A personal and at times autobiographical release finds Rodriguez with a keen appreciation of where he has been and a genuine enthusiasm as to the musical journey he is now on. The eleven tunes on this stunning release are originals composed and arranged by Rodriguez with acknowledgement to Cuban masters such as Ernesto Lecuona as well as Bud Powell and Thelonious Monk. The back story concerning Rodriguez is as equally compelling as his prolific talents as a genuine jazz triple threat. After playing some dates with his father in Mexico in 2009, the Cuban born Rodriguez hopped a plane and flew to Laredo Texas where he was promptly arrested and held by border police. With little more than the clothes on his back and his music, Rodriguez informed authorities he would keep trying until he was finally able to make it to the United States. In a stroke of luck for the jazz community the authorities talked among themselves and placed Rodriguez in a cab and sent him on his way. Rodriguez was not to be deterred from his dream after being asked to perform for Quincy Jones after the Montreux Jazz Festival in 2006. Jones gave the young Rodriguez his stamp of approval and extended an offer to work with Rodriguez in the future which has now lead to Sounds Of Space.
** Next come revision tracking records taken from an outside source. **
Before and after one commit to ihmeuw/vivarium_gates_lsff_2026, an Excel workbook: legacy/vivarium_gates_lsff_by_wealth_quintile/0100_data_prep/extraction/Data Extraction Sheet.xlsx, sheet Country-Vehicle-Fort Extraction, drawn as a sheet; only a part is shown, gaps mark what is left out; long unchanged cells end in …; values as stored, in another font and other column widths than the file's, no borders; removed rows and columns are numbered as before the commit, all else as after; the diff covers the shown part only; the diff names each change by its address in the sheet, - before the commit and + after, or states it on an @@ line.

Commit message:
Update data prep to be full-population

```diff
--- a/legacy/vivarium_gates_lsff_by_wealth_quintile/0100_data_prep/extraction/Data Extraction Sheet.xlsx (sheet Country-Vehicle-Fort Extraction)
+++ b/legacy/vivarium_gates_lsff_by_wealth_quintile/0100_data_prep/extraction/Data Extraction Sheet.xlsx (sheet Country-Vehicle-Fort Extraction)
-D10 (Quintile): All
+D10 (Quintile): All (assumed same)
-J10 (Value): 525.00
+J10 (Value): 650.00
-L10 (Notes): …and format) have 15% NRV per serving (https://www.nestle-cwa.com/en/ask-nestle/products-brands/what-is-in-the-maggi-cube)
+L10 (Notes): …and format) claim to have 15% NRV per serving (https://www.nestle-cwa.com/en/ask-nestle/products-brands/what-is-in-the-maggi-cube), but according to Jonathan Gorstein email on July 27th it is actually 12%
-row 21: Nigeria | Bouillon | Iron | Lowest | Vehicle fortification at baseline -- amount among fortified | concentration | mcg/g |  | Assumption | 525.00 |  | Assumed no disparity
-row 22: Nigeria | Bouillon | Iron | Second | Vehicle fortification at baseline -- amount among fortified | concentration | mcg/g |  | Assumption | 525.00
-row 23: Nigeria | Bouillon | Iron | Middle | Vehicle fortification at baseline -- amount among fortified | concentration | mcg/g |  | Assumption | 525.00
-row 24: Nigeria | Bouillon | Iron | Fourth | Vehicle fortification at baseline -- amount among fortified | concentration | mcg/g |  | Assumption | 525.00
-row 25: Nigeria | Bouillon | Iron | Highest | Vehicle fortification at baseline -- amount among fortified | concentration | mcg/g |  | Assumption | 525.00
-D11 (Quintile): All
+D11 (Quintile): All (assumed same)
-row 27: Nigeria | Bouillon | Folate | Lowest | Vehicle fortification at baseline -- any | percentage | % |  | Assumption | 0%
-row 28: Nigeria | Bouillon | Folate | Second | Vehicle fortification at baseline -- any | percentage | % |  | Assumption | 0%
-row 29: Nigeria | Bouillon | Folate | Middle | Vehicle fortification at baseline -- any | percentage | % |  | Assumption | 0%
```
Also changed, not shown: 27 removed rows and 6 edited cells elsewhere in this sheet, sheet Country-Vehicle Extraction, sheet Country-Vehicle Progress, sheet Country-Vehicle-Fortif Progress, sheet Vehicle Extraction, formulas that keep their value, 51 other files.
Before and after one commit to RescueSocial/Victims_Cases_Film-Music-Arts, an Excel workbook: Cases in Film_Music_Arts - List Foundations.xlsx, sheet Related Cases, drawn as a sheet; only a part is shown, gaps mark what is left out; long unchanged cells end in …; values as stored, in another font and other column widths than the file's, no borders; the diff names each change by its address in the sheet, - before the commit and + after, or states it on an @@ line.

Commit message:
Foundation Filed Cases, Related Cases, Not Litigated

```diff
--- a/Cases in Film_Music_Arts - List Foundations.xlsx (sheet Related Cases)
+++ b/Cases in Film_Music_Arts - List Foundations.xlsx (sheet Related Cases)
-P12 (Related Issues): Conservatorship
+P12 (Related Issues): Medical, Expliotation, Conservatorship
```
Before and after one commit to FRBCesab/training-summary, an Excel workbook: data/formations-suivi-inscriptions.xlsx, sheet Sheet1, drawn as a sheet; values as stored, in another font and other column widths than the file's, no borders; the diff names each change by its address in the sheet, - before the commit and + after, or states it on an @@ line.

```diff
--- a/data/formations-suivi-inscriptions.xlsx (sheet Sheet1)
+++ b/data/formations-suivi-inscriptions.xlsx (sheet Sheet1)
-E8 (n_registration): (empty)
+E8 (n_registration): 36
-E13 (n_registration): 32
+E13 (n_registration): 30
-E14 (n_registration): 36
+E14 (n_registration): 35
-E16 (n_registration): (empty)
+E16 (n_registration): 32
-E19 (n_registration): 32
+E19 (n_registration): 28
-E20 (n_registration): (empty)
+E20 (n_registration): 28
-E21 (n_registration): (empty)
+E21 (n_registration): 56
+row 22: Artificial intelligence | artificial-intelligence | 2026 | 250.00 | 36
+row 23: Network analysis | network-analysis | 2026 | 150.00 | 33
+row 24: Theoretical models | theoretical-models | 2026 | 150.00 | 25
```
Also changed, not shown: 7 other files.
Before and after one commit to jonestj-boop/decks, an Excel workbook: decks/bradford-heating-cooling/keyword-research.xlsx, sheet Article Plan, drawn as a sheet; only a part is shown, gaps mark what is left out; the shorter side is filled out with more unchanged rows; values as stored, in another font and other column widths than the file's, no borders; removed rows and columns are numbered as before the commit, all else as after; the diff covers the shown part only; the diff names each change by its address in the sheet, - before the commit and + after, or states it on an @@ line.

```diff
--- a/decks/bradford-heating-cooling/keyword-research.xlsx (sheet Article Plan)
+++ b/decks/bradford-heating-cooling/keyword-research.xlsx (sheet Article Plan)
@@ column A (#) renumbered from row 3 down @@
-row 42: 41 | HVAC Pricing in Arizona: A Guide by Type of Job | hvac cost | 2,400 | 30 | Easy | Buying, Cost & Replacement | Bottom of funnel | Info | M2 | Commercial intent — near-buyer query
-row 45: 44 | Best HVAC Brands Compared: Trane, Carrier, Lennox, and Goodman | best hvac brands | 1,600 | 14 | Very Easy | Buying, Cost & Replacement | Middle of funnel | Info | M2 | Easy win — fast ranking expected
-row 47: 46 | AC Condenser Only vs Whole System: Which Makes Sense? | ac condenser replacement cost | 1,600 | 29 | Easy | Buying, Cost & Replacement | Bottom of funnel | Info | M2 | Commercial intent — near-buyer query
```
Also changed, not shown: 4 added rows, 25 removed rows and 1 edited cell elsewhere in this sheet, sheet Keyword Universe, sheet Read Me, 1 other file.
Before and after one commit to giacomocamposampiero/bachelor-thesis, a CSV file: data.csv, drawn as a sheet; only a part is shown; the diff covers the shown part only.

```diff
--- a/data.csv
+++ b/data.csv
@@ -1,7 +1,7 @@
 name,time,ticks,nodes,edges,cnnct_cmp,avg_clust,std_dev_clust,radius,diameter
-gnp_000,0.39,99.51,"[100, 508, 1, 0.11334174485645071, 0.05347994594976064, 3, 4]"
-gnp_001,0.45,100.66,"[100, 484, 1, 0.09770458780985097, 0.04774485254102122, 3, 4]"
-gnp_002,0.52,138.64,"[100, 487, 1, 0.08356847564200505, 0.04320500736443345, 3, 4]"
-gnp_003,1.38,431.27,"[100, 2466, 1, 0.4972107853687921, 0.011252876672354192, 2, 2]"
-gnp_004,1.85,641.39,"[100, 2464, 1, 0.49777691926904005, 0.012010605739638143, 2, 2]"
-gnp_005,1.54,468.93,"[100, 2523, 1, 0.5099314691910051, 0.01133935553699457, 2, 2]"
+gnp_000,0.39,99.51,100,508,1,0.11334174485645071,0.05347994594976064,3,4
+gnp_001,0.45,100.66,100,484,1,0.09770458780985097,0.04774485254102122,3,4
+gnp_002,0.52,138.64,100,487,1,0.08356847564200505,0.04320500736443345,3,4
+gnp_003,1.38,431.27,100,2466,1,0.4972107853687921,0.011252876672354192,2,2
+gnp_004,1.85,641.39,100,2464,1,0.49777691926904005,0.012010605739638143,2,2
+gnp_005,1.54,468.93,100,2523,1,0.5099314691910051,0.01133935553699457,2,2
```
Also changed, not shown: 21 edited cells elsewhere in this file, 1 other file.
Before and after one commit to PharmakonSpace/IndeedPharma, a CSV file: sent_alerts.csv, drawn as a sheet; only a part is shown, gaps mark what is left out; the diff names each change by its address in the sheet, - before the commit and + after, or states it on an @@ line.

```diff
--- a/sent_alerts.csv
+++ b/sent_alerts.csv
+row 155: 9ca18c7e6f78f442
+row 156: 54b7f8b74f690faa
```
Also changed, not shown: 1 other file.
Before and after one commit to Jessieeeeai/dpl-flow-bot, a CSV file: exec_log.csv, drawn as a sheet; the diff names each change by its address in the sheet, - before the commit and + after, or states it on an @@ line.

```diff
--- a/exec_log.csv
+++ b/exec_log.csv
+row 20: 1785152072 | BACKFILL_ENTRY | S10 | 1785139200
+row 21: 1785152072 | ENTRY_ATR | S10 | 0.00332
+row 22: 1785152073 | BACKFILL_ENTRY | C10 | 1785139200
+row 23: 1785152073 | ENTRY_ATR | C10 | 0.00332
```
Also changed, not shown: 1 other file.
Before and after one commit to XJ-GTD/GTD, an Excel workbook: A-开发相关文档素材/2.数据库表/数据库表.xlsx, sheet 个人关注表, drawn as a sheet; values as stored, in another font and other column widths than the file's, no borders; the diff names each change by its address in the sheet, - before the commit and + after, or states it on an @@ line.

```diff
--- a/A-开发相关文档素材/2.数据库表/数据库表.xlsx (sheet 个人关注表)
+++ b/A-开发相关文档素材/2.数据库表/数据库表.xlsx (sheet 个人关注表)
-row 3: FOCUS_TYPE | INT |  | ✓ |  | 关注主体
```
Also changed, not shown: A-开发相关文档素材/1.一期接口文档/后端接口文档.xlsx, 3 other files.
Opening with the adventurous "Qbafrica" which fuses an avant-garde approach to Afro-Cuban, Brazilian and African music, Rodriguez pays tribute to the Quincy Jones ideal of a global cultural unity. The syncopated tune percolates with a truly unique world music sound, a myriad of influences brought together in a organic presentation of authenticity. "Cu-bop" is a tune where the talents of Rodriguez take center stage while drawing upon the influence of Bud Powell and the conceptual idea of what bop may have sounded like had Powell been born in Cuba. Shifting harmonics on the fly but with an intense Cuban pop of vitality has "Cu-bop" displaying a keen lyrical swing and an infectious syncopation of melodic development especially with bassist Gaston Joya and Michael Olivera showcasing their ability to play with the type of finesse necessary to bring this trio into a unique melodic hybrid all their own. "Crossing The Border" was written the first week living in the United States and is a reflection of the stress and uncertainty upon taking that gigantic leap of musical faith by coming to America. A driving intensity finds Rodriguez in a musical happy place somewhere between Thelonious Monk and McCoy Tyner. Odd meter and the punctuated attack of Rodriguez highlights the emotional side of this non-musical concept playing a dramatic role in his artistic DNA.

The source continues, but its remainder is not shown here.